Items listed in a dataset =
******
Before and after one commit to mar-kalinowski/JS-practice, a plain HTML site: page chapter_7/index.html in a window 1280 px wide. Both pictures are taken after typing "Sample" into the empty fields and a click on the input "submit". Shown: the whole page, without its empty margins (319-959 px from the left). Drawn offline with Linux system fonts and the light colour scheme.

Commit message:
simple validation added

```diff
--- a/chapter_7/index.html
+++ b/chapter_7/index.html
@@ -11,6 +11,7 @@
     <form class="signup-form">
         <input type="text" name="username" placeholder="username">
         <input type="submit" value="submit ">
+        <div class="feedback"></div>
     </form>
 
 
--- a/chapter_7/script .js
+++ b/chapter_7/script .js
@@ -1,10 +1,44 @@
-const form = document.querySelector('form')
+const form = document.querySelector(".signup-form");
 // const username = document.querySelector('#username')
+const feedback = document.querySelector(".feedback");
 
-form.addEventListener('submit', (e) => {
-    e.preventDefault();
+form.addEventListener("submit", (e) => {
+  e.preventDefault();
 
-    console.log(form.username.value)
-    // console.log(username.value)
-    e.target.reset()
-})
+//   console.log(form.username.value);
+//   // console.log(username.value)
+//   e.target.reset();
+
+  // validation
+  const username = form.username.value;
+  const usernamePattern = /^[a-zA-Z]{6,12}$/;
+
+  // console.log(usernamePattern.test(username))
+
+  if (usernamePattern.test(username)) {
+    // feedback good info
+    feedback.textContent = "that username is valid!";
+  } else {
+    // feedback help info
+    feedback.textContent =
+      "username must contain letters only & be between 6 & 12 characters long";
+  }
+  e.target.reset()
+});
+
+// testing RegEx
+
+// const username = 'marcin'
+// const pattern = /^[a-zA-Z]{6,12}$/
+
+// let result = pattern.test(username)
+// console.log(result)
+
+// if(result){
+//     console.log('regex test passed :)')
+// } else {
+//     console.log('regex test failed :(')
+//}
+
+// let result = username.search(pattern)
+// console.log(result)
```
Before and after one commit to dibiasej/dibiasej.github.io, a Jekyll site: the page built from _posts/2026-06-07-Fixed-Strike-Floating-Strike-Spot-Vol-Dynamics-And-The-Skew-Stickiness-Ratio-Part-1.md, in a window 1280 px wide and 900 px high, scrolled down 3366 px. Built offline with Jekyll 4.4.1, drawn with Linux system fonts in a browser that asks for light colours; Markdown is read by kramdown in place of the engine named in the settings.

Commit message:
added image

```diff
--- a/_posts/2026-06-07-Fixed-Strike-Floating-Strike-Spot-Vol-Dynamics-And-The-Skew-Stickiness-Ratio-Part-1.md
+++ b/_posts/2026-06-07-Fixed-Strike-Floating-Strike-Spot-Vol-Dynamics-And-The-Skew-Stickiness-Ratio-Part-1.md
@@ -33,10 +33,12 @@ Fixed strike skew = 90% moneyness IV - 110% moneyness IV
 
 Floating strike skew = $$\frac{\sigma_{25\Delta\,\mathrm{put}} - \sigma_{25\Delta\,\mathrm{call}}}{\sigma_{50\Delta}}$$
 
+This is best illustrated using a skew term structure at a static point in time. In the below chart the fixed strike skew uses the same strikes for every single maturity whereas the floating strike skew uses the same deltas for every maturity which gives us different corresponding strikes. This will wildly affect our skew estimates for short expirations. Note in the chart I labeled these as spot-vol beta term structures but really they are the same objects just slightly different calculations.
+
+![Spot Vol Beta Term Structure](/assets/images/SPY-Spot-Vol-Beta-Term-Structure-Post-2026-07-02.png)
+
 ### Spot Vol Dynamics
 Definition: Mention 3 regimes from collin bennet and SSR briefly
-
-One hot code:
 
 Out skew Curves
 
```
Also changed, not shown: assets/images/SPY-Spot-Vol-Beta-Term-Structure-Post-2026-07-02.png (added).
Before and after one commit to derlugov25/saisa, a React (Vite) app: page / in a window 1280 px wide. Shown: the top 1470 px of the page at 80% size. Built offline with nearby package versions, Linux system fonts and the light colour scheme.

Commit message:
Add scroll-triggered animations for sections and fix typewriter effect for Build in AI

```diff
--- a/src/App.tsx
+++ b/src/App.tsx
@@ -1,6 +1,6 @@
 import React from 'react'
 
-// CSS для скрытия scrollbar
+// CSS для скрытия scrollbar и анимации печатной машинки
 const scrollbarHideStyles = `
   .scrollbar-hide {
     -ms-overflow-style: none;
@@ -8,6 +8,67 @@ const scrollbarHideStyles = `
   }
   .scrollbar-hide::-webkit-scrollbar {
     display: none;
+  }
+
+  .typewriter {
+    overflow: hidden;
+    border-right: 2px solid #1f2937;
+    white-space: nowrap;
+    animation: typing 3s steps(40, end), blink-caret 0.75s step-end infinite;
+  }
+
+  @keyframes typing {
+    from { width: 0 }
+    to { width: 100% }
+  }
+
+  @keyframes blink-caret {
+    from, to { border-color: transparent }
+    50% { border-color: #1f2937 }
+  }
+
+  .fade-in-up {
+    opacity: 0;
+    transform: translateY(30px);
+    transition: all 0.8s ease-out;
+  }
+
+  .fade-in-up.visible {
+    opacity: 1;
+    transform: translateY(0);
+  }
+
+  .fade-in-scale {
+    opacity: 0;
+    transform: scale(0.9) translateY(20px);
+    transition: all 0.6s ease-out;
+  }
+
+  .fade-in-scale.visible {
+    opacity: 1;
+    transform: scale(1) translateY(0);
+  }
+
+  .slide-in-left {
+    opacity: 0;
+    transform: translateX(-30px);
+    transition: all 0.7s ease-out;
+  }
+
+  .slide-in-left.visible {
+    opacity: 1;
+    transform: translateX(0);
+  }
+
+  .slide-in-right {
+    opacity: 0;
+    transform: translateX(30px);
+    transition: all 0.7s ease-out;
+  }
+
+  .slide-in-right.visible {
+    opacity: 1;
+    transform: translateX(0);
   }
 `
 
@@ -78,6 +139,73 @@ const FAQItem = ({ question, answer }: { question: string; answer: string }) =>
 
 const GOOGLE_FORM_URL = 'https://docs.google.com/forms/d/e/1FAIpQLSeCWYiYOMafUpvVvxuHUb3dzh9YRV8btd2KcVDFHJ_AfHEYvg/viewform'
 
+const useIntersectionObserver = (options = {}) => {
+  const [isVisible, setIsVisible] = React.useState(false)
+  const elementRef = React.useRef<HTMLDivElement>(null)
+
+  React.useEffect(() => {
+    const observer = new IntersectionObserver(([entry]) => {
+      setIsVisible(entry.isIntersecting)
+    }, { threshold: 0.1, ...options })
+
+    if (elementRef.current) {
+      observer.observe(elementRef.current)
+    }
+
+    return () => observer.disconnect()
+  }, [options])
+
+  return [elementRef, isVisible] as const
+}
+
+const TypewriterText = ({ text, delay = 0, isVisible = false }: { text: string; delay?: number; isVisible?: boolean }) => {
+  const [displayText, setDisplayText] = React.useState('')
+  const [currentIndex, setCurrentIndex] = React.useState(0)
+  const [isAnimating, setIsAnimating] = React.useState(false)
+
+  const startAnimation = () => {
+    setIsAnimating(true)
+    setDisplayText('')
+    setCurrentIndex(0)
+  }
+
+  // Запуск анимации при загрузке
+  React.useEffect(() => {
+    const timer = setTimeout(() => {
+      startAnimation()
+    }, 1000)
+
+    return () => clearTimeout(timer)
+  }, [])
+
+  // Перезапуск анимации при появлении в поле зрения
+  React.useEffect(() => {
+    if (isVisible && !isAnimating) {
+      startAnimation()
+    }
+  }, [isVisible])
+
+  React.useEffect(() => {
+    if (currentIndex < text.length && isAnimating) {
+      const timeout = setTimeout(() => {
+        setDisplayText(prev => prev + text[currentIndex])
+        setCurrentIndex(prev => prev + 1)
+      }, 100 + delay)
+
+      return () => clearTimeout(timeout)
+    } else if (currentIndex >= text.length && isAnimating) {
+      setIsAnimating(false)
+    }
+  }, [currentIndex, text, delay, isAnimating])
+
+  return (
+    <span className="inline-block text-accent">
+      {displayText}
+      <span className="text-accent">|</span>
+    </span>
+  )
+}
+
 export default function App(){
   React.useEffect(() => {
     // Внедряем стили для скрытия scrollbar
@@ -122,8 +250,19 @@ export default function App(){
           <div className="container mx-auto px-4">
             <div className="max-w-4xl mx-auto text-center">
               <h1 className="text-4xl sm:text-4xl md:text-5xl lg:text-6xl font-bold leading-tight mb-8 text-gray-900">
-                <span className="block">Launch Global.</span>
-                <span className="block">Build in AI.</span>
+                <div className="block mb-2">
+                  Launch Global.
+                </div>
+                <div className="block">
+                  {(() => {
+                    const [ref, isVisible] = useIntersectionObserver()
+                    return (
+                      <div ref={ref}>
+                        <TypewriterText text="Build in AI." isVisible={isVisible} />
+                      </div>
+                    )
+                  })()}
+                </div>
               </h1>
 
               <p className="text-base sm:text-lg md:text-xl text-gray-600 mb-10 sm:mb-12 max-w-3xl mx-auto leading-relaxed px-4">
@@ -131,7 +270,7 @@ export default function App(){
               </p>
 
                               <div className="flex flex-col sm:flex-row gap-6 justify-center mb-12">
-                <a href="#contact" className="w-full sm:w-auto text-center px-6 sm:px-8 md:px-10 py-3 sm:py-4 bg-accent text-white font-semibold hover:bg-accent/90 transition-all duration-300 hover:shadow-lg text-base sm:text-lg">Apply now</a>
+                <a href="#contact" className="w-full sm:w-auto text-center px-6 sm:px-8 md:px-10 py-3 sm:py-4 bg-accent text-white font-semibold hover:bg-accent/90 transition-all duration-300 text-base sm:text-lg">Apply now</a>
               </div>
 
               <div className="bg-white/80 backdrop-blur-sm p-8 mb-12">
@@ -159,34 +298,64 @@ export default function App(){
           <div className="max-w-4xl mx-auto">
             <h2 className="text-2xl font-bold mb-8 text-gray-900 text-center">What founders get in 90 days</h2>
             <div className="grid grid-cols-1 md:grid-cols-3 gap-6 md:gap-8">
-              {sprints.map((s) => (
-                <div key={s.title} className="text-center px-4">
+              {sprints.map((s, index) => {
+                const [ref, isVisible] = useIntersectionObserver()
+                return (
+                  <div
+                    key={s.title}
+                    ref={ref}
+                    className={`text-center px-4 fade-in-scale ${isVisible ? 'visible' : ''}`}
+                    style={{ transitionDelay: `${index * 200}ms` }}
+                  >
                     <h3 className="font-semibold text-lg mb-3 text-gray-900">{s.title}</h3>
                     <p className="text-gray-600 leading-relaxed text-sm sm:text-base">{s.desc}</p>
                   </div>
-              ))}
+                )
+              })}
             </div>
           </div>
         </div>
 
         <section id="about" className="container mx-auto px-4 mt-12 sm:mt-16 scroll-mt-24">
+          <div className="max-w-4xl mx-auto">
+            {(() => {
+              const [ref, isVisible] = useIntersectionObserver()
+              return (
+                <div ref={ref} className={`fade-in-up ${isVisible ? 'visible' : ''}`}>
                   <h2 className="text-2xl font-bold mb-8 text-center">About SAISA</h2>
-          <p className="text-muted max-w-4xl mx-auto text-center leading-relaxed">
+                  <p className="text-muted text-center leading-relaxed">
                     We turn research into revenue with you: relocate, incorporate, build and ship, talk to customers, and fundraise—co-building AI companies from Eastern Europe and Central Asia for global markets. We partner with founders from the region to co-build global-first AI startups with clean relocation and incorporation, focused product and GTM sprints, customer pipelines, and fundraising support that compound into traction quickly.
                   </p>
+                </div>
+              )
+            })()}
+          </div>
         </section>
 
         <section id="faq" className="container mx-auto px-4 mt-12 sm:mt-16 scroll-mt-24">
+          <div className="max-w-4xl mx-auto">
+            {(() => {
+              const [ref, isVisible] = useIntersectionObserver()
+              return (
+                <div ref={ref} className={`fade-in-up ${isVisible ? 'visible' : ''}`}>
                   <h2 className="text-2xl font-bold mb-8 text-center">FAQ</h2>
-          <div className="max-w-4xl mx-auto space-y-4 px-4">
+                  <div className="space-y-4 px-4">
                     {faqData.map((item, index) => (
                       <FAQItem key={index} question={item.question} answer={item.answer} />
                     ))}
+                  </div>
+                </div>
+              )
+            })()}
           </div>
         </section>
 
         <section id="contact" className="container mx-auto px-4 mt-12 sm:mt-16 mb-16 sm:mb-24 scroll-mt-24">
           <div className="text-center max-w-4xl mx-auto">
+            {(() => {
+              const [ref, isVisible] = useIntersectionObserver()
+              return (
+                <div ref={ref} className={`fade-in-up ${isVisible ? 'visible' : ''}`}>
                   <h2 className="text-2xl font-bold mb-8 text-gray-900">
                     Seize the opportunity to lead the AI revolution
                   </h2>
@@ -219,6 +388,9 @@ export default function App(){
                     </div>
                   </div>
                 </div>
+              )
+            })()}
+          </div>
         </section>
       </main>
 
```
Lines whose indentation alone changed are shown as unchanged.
******
What you should do = Scan the records above for the string "value", then select every line that holds it.

Reply =
         <input type="submit" value="submit ">
-    console.log(form.username.value)
-    // console.log(username.value)
+//   console.log(form.username.value);
+//   // console.log(username.value)
+  const username = form.username.value;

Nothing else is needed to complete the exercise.